--- Extracted data Enclosed Below ---

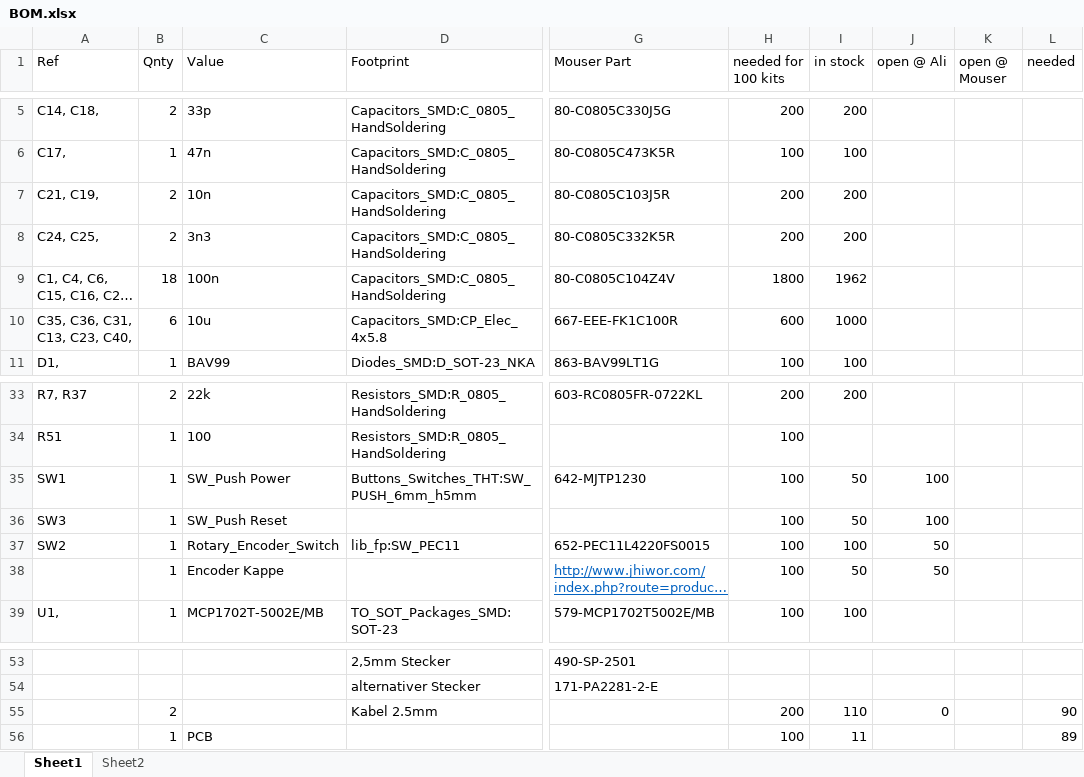
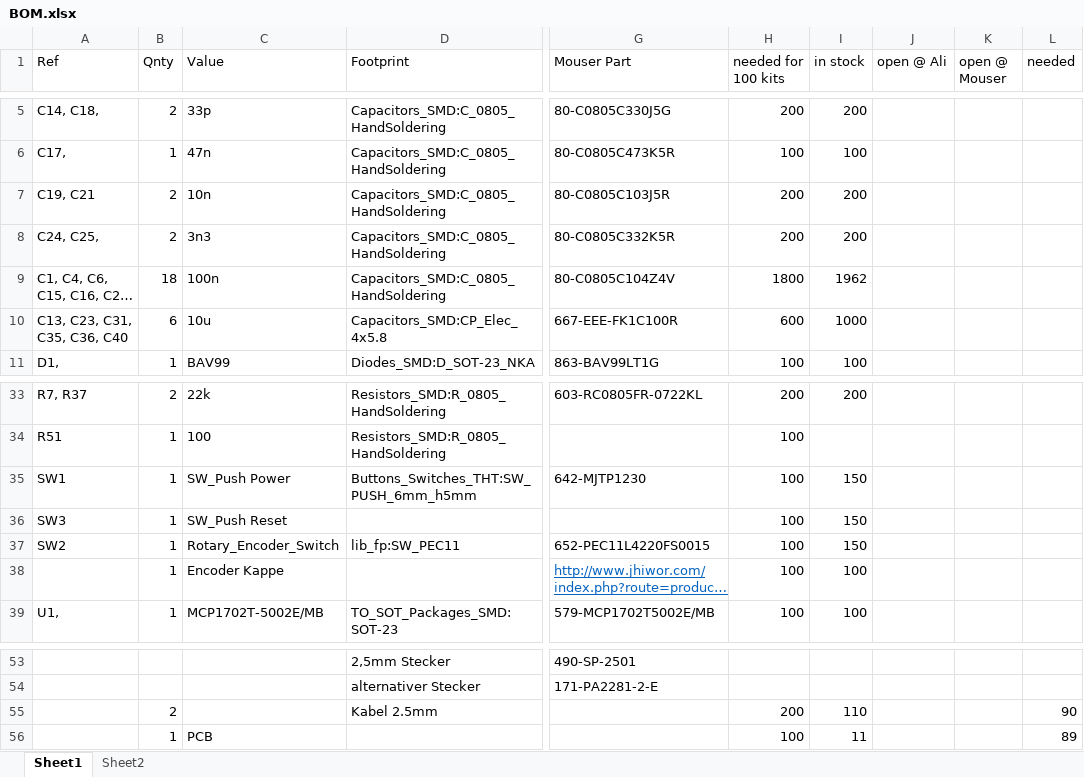
Before and after one commit to fwachsmuth/Synkino, an Excel workbook: Synkino_KiCAD/BOM.xlsx, sheet Sheet1, drawn as a sheet; only a part is shown, gaps mark what is left out; long unchanged cells end in …; values as stored, in another font and other column widths than the file's, no borders; the diff names each change by its address in the sheet, - before the commit and + after, or states it on an @@ line.

Commit message:
Updating Inventory

```diff
--- a/Synkino_KiCAD/BOM.xlsx (sheet Sheet1)
+++ b/Synkino_KiCAD/BOM.xlsx (sheet Sheet1)
-A7 (Ref): C21, C19,
+A7 (Ref): C19, C21
-A10 (Ref): C35, C36, C31, C13, C23, C40,
+A10 (Ref): C13, C23, C31, C35, C36, C40
-I35:I36 (in stock): 50
+I35:I36 (in stock): 150
-J35:J36 (open @ Ali): 100
+J35:J36 (open @ Ali): (empty)
-I37 (in stock): 100
+I37 (in stock): 150
-J37:J38 (open @ Ali): 50
+J37:J38 (open @ Ali): (empty)
-I38 (in stock): 50
+I38 (in stock): 100
-J55 (open @ Ali): 0
+J55 (open @ Ali): (empty)
```
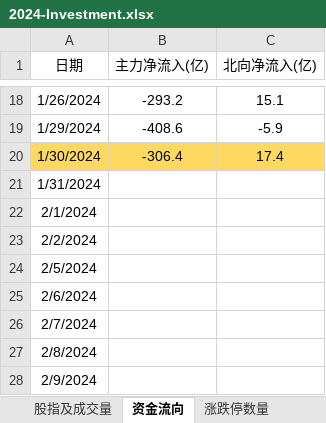
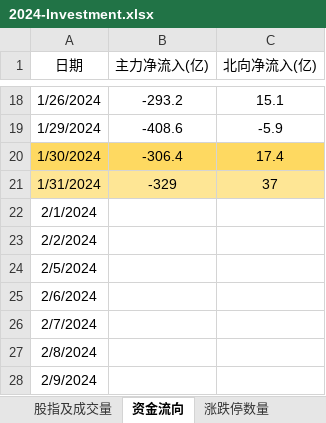
Before and after one commit to Ruffia/Trade, an Excel workbook: 2024-Investment.xlsx, sheet 资金流向, drawn as a sheet; only a part is shown, gaps mark what is left out; values as stored, in another font and other column widths than the file's, no borders; charts and pictures not drawn; the diff names each change by its address in the sheet, - before the commit and + after, or states it on an @@ line.

```diff
--- a/2024-Investment.xlsx (sheet 资金流向)
+++ b/2024-Investment.xlsx (sheet 资金流向)
-A21:C21 fill: none
+A21:C21 fill: #FEE695
-B21 (主力净流入(亿)): (empty)
+B21 (主力净流入(亿)): -329
-C21 (北向净流入(亿)): (empty)
+C21 (北向净流入(亿)): 37
```
Also changed, not shown: sheet 账户, sheet 上涨下跌数量, sheet 期货, sheet 涨跌停数量, sheet 股指及成交量, other sheet tabs, charts or pictures, 2024-Stock-RealtimeSupervision.xlsx.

--- End of Enclosed Extracted data ---

The required answer is each line of the entries containing the string "address".

**Solution for this task**
Before and after one commit to fwachsmuth/Synkino, an Excel workbook: Synkino_KiCAD/BOM.xlsx, sheet Sheet1, drawn as a sheet; only a part is shown, gaps mark what is left out; long unchanged cells end in …; values as stored, in another font and other column widths than the file's, no borders; the diff names each change by its address in the sheet, - before the commit and + after, or states it on an @@ line.
Before and after one commit to Ruffia/Trade, an Excel workbook: 2024-Investment.xlsx, sheet 资金流向, drawn as a sheet; only a part is shown, gaps mark what is left out; values as stored, in another font and other column widths than the file's, no borders; charts and pictures not drawn; the diff names each change by its address in the sheet, - before the commit and + after, or states it on an @@ line.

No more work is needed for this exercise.